Women Veteran Empowerment
Women are the fastest-growing population entering the armed services, so too are they the fastest-growing population of veterans. While the armed forces offer benefits to those who join, it is imperative that women veterans are given every opportunity to succeed post-service.
According to a RAND report published in 2022, women veterans are less likely to be
unemployed but are more likely to be living in poverty, with their median earnings of approximately 20% less than their male counterparts. There are a lot of factors that play into this, and in order to better serve this growing population of women veterans, the following should be addressed:
Women veterans may not be getting the appropriate access to treatment options for their mental health and/or physical health needs, including those who have experienced military sexual trauma. Although there are a plethora of VA programs that have been implemented to try to address the need for MST-specific treatment and to serve better women veterans, there are still barriers to mental health treatment and access to VA services, including gender-specific physical healthcare programs and treatment options.
Women are often the primary caregivers and are twice as likely to have children living at home. Without adequate childcare services and/or programs to help offset childcare costs, more women veterans will be kept from the workforce and/or will be compelled to take lesser-paying jobs with (or without) flexible schedules in order to care for their children. Additionally, women veterans are more likely to be divorced or separated than their male and civilian counterparts, putting an extra burden on them as the primary earners.
The following are programs and/or organizations that can help empower women veterans as
they transition from active duty service to the civilian workforce, as well as those who are
looking to kickstart a new career and/or business:
● The Department of Veterans Affairs (VA) Women Veteran-Owned Small Business
Initiative (WVOSBI) is committed to fostering diversity and promoting minority and
women Veterans in business. Since its inception in 2019, VA OSDBU’s WVOSBI has
focused on giving opportunities to women Veterans by providing programming and
access to economic opportunities. WVOSBI works to enable women Veterans by
connecting them to networking and collaborative opportunities with Federal agencies
and commercial, non-profit, and educational entities. WVOSBI aims to help more
women-owned businesses become prime vendors and assist VA in achieving its 5% WOSB contracting goal.
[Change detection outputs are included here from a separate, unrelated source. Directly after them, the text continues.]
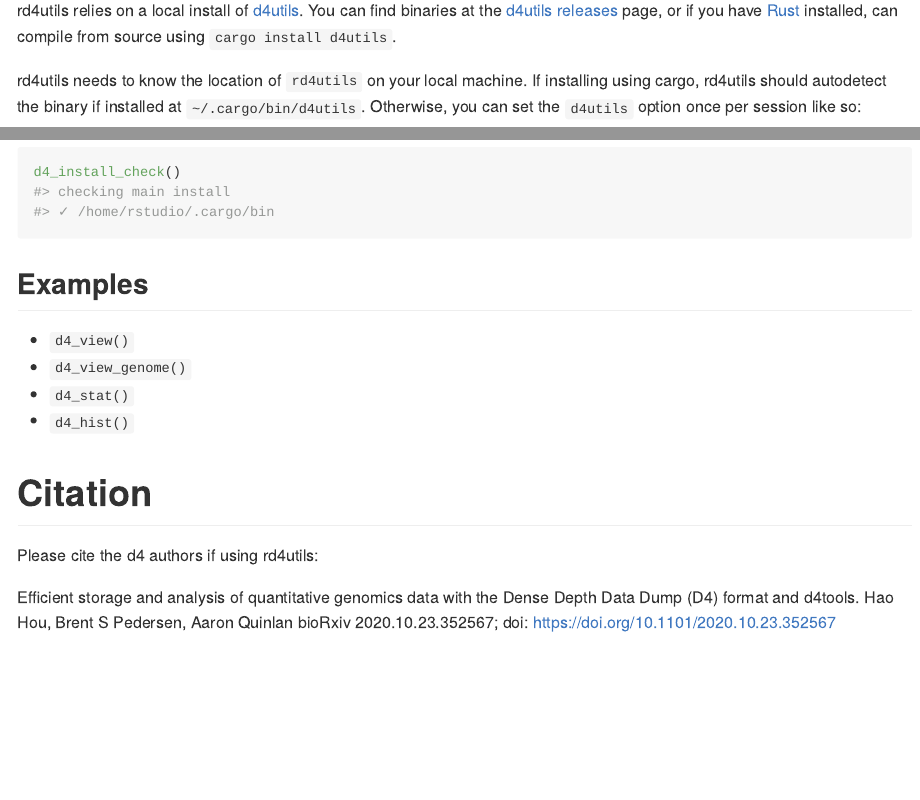
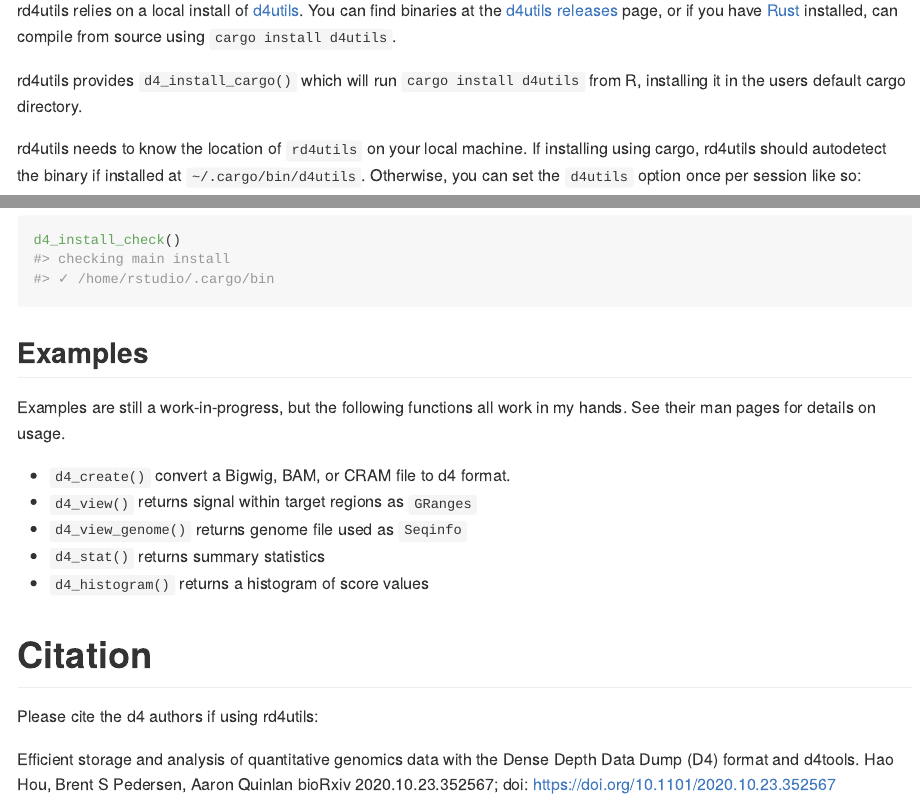
Before and after one commit to snystrom/rd4tools, an R Markdown document (README.Rmd): the page in a window 1100 px wide, from 560 px down, and a second part further down, joined at a grey line. The pictures show the output file README.md that the author committed with the source, drawn offline in the style of GitHub; badge pictures from the web are left out.

Commit message:
Update docs, modify d4_create behavior.

```diff
--- a/README.Rmd
+++ b/README.Rmd
@@ -44,6 +45,9 @@ rd4utils relies on a local install of
 have [Rust](https://www.rust-lang.org/tools/install) installed, can compile from
 source using `cargo install d4utils`.
 
+rd4utils provides `d4_install_cargo()` which will run `cargo install d4utils`
+from R, installing it in the users default cargo directory.
+
 rd4utils needs to know the location of `rd4utils` on your local machine. If
 installing using cargo, rd4utils should autodetect the binary if installed at
 `~/.cargo/bin/d4utils`. Otherwise, you can set the `d4utils` option once per
@@ -61,10 +65,14 @@ d4_install_check()
 
 ## Examples
 
- - `d4_view()`
- - `d4_view_genome()`
- - `d4_stat()`
- - `d4_hist()`
+Examples are still a work-in-progress, but the following functions all work in
+my hands. See their man pages for details on usage.
+
+ - `d4_create()` convert a Bigwig, BAM, or CRAM file to d4 format.
+ - `d4_view()` returns signal within target regions as `GRanges`
+ - `d4_view_genome()` returns genome file used as `Seqinfo`
+ - `d4_stat()` returns summary statistics
+ - `d4_histogram()` returns a histogram of score values
 
 # Citation
 
```
Also changed, not shown: R/utils.R (+13 -3 lines), README.md, README.Rmd (1 more changed lines), 9 other files.
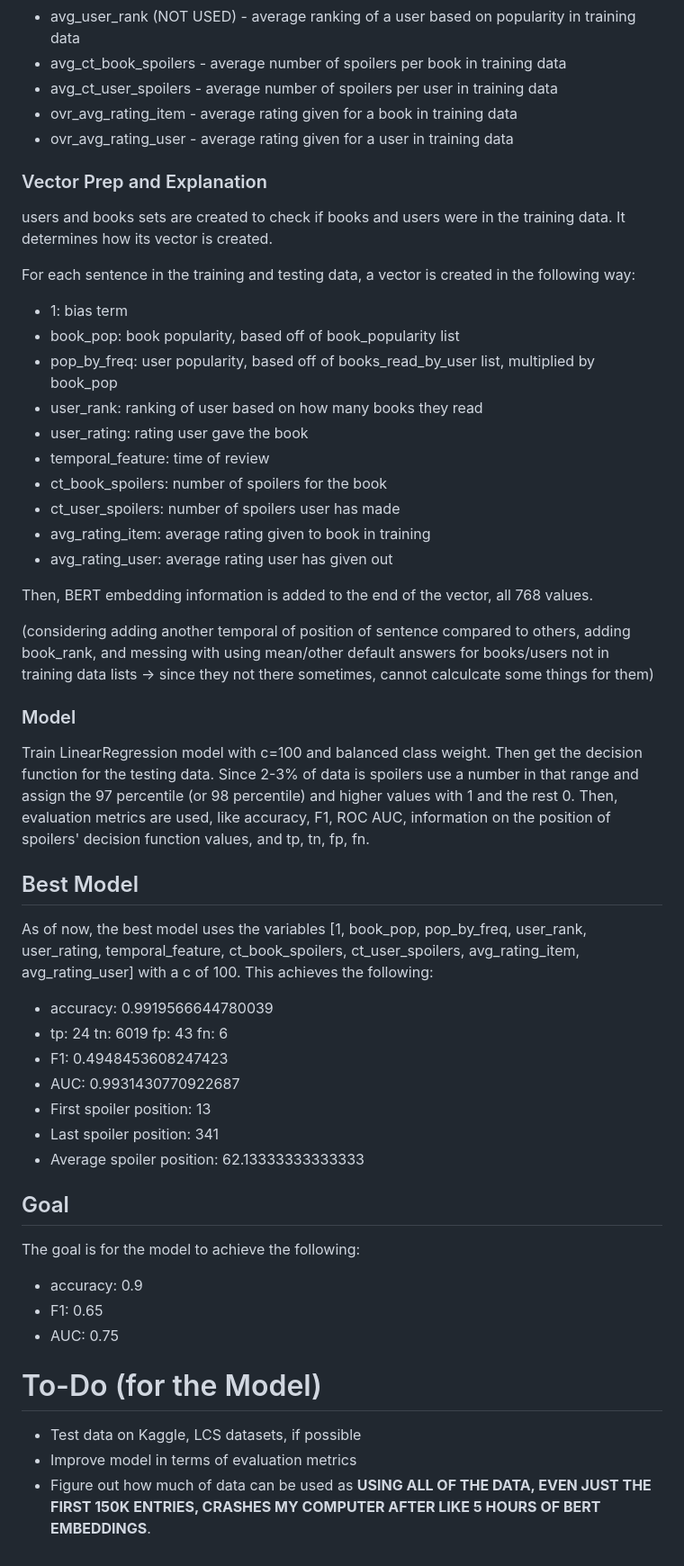
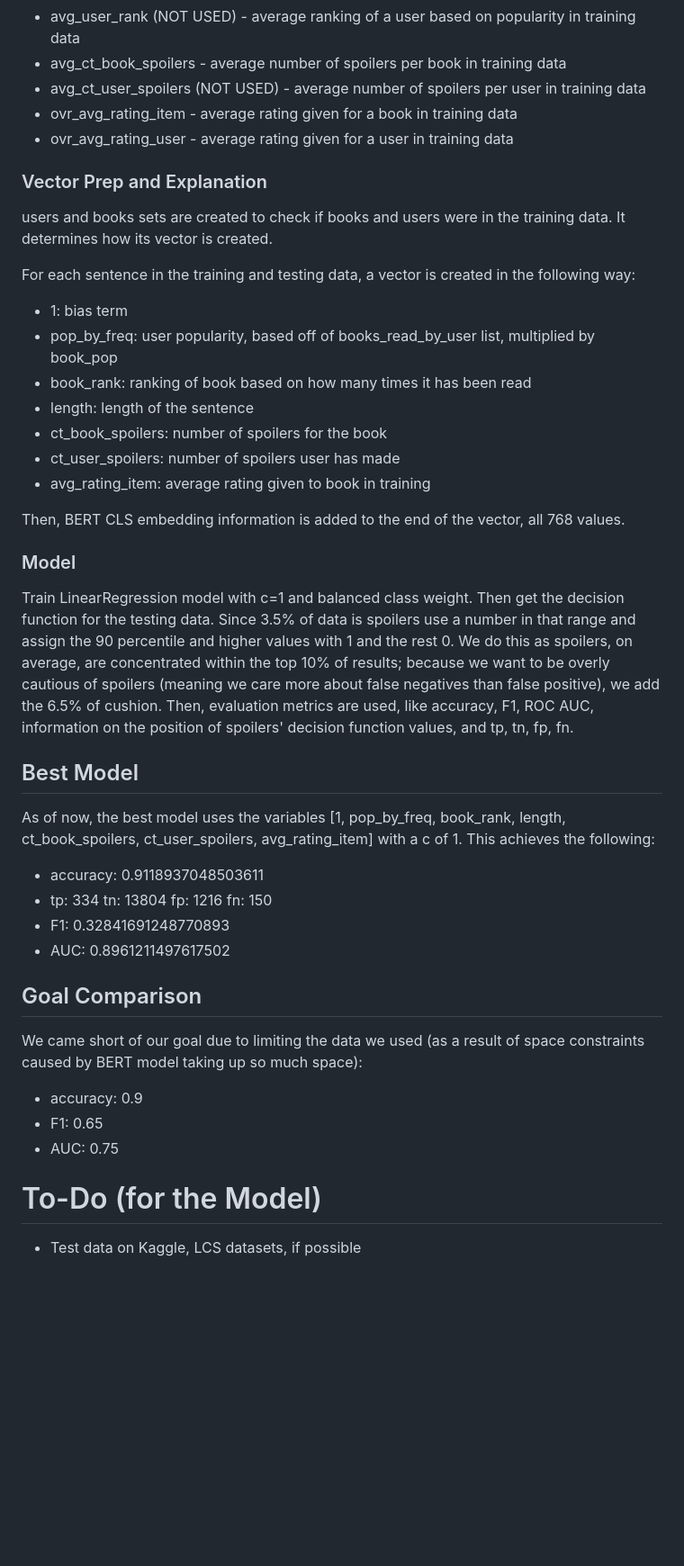
Before and after one commit to TylerLo416/CSE-158-Assignment-2, a Markdown page: joey_model_explanation.md, the part around the change printed below. Shown: that part at 90% size. GitHub-like rendering; blank space fills up the shorter version.

```diff
--- a/joey_model_explanation.md
+++ b/joey_model_explanation.md
@@ -17,7 +21,7 @@ Lastly, numerous averaged are calcualted based on the training data. These inclu
 - avg_book_rank (NOT USED) - average ranking of a book based on popularity in training data
 - avg_user_rank (NOT USED)  - average ranking of a user based on popularity in training data
 - avg_ct_book_spoilers - average number of spoilers per book in training data
-- avg_ct_user_spoilers - average number of spoilers per user in training data
+- avg_ct_user_spoilers (NOT USED) - average number of spoilers per user in training data
 - ovr_avg_rating_item - average rating given for a book in training data
 - ovr_avg_rating_user - average rating given for a user in training data
 
@@ -28,41 +32,32 @@ users and books sets are created to check if books and users were in the trainin
 For each sentence in the training and testing data, a vector is created in the following way:
 
 - 1: bias term
-- book_pop: book popularity, based off of book_popularity list
 - pop_by_freq: user popularity, based off of books_read_by_user list, multiplied by book_pop
-- user_rank: ranking of user based on how many books they read
-- user_rating: rating user gave the book
-- temporal_feature: time of review
+- book_rank: ranking of book based on how many times it has been read
+- length: length of the sentence
 - ct_book_spoilers: number of spoilers for the book
 - ct_user_spoilers: number of spoilers user has made
 - avg_rating_item: average rating given to book in training
-- avg_rating_user: average rating user has given out
 
 
-Then, BERT embedding information is added to the end of the vector, all 768 values.
-
-(considering adding another temporal of position of sentence compared to others, adding book_rank, and messing with using mean/other default answers for books/users not in training data lists -> since they not there sometimes, cannot calculcate some things for them)
-
+Then, BERT CLS embedding information is added to the end of the vector, all 768 values.
 
 ### Model
 
-Train LinearRegression model with c=100 and balanced class weight. Then get the decision function for the testing data. Since 2-3% of data is spoilers use a number in that range and assign the 97 percentile (or 98 percentile) and higher values with 1 and the rest 0. Then, evaluation metrics are used, like accuracy, F1, ROC AUC, information on the position of spoilers' decision function values, and tp, tn, fp, fn.
+Train LinearRegression model with c=1 and balanced class weight. Then get the decision function for the testing data. Since 3.5% of data is spoilers use a number in that range and assign the 90 percentile and higher values with 1 and the rest 0. We do this as spoilers, on average, are concentrated within the top 10% of results; because we want to be overly cautious of spoilers (meaning we care more about false negatives than false positive), we add the 6.5% of cushion. Then, evaluation metrics are used, like accuracy, F1, ROC AUC, information on the position of spoilers' decision function values, and tp, tn, fp, fn.
 
 ## Best Model
 
-As of now, the best model uses the variables [1, book_pop, pop_by_freq, user_rank, user_rating, temporal_feature, ct_book_spoilers, ct_user_spoilers, avg_rating_item, avg_rating_user] with a c of 100. This achieves the following:
+As of now, the best model uses the variables [1, pop_by_freq, book_rank, length, ct_book_spoilers, ct_user_spoilers, avg_rating_item] with a c of 1. This achieves the following:
 
-- accuracy:  0.9919566644780039
-- tp:  24 tn:  6019 fp:  43 fn:  6
-- F1:  0.4948453608247423
-- AUC: 0.9931430770922687
-- First spoiler position:  13
-- Last spoiler position:  341
-- Average spoiler position:  62.13333333333333
+- accuracy:  0.9118937048503611
+- tp:  334 tn:  13804 fp:  1216 fn:  150
+- F1:  0.32841691248770893
+- AUC: 0.8961211497617502
 
-## Goal
+## Goal Comparison
 
-The goal is for the model to achieve the following:
+We came short of our goal due to limiting the data we used (as a result of space constraints caused by BERT model taking up so much space):
 
 - accuracy:  0.9
 - F1:  0.65
@@ -71,5 +66,3 @@ The goal is for the model to achieve the following:
 # To-Do (for the Model)
 
 - Test data on Kaggle, LCS datasets, if possible
-- Improve model in terms of evaluation metrics
-- Figure out how much of data can be used as **USING ALL OF THE DATA, EVEN JUST THE FIRST 150K ENTRIES, CRASHES MY COMPUTER AFTER LIKE 5 HOURS OF BERT EMBEDDINGS**.
```
Also changed, not shown: other parts of joey_model_explanation.md (+4 -0 lines).
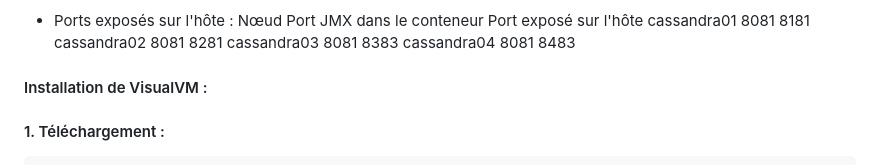
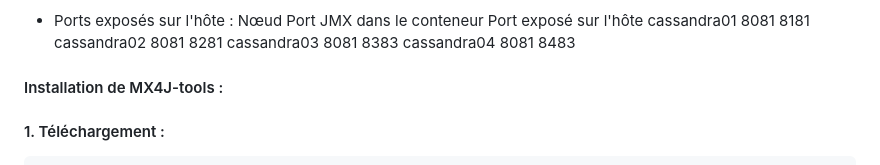
Before and after one commit to crystalloide/cassandra-tp00, a Markdown page: TP00c - Installation MX4J-tools.md, the part around the change. Drawn GitHub-style.

```diff
--- a/TP00c - Installation MX4J-tools.md
+++ b/TP00c - Installation MX4J-tools.md
@@ -35,7 +35,7 @@ Le fichier `Cluster_4_noeuds_4_racks_1_DC.yml` déploie :
 	cassandra04		8081							8483
 
 
-#### Installation de VisualVM  :
+#### Installation de MX4J-tools :
 
 
 #### 1. Téléchargement :
```
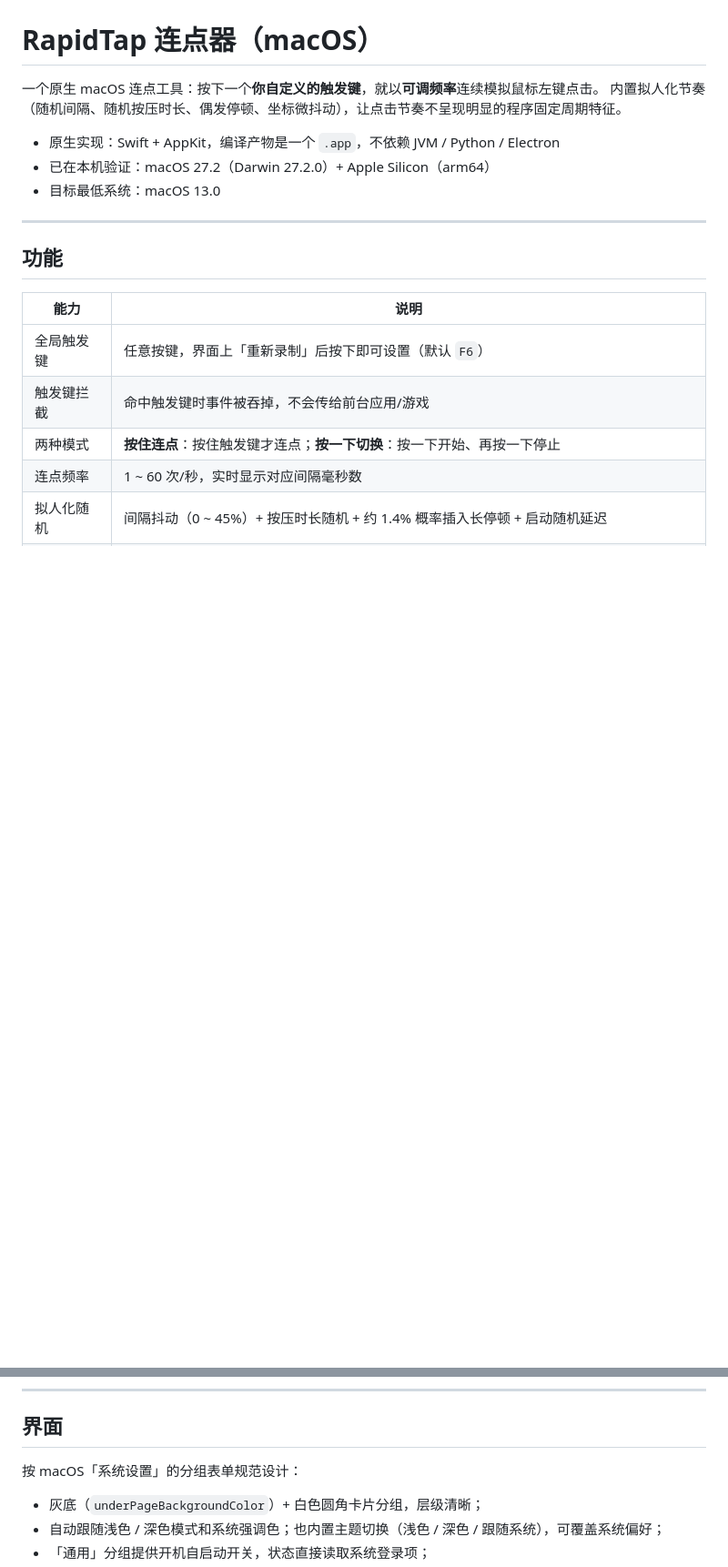
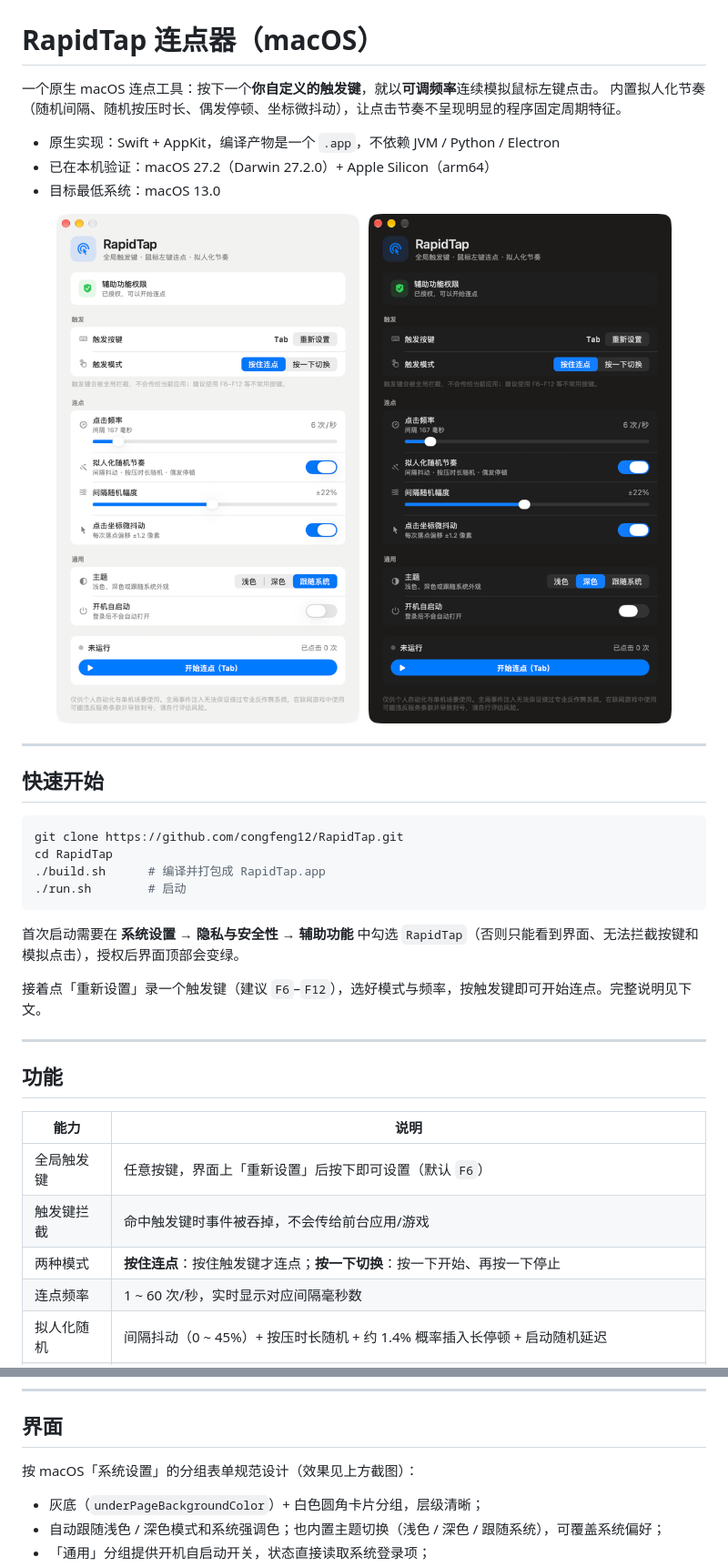
Before and after one commit to congfeng12/RapidTap, a Markdown page: README.md, 2 parts joined by grey strips. Shown at 91% size. GitHub-like rendering; pictures changed too: md/images/ui-dark.png (added), md/images/ui-light.png (added); blank space fills up the shorter version.

Commit message:
补充 README：界面截图、快速开始、项目结构补全

````diff
--- a/README.md
+++ b/README.md
@@ -7,13 +7,33 @@
 - 已在本机验证：macOS 27.2（Darwin 27.2.0）+ Apple Silicon（arm64）
 - 目标最低系统：macOS 13.0
 
+<p align="center">
+  <img src="md/images/ui-light.png" width="45%" alt="浅色模式">
+  <img src="md/images/ui-dark.png" width="45%" alt="深色模式">
+</p>
+
+---
+
+## 快速开始
+
+```bash
+git clone https://github.com/congfeng12/RapidTap.git
+cd RapidTap
+./build.sh      # 编译并打包成 RapidTap.app
+./run.sh        # 启动
+```
+
+首次启动需要在 **系统设置 → 隐私与安全性 → 辅助功能** 中勾选 `RapidTap`（否则只能看到界面、无法拦截按键和模拟点击），授权后界面顶部会变绿。
+
+接着点「重新设置」录一个触发键（建议 `F6`–`F12`），选好模式与频率，按触发键即可开始连点。完整说明见下文。
+
 ---
 
 ## 功能
 
 | 能力 | 说明 |
 |------|------|
-| 全局触发键 | 任意按键，界面上「重新录制」后按下即可设置（默认 `F6`） |
+| 全局触发键 | 任意按键，界面上「重新设置」后按下即可设置（默认 `F6`） |
 | 触发键拦截 | 命中触发键时事件被吞掉，不会传给前台应用/游戏 |
 | 两种模式 | **按住连点**：按住触发键才连点；**按一下切换**：按一下开始、再按一下停止 |
 | 连点频率 | 1 ~ 60 次/秒，实时显示对应间隔毫秒数 |
@@ -28,7 +48,7 @@
 
 ## 界面
 
-按 macOS「系统设置」的分组表单规范设计：
+按 macOS「系统设置」的分组表单规范设计（效果见上方截图）：
 
 - 灰底（`underPageBackgroundColor`）+ 白色圆角卡片分组，层级清晰；
 - 自动跟随浅色 / 深色模式和系统强调色；也内置主题切换（浅色 / 深色 / 跟随系统），可覆盖系统偏好；
````
Also changed, not shown: other parts of README.md (+6 -1 lines).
Learn more about the initiative’s offerings here.
● The Department of Labor Veterans' Employment and Training Service - VETS prepares
America's veterans, transitioning service members, and military spouses for meaningful
careers provide them with employment resources and expertise, protect their
employment rights, and promote their employment opportunities.
● State-specific organizations:
○ CA: Foundation for Women Veterans - The Foundation for Women Veterans
programs are designed to enhance the personal and economic well-being of
Military and Veteran Women’s Coalition
women veterans and address the growing needs of the increasing population of
military women transitioning to civilian life.
○ MA: Economic Empowerment for Veterans - The Office of Economic
Empowerment is dedicated to supporting veterans. Many veterans face financial
struggles every day. In response, the state of Massachusetts has created a plan
called Operation Money Wise, which seeks to increase the availability of financial
education programming designed specifically for military personnel and their
families. The Money After Military series connects Veterans, Military members,
and their families with experts and organizations that focus on supporting this
group of people.
○ MD: Women Veterans/Inclusion Program - The MDVA Women Veterans/Inclusion
The program was established in August 2021 to collaborate with the United States
Department of Veterans Affairs, state and local governments, and community
organizations to coordinate events to raise awareness of the needs of Maryland’s
women, minorities, and underserved veteran populations. A statewide advisory
group has convened to identify resources to support and advocate on behalf of
this group of veterans.
○ TX: Veteran, Minority & Women-Owned Business Resources - Click here to learn
more about the resources and organizations dedicated to helping veterans,
minority and women-owned businesses start and grow in Texas.
○ VA: Virginia’s Women Veterans Program (VWVP) provides access to community
resources to educate, unify, and empower Virginia’s women veterans, who have
served in the military in all eras by ensuring they received timely yet appropriate
transition and benefits support/ employment and education outreach; health and
Department of Labor, Veterans Employment and Training Services, National Women Veterans
Director, Nancy Glowacki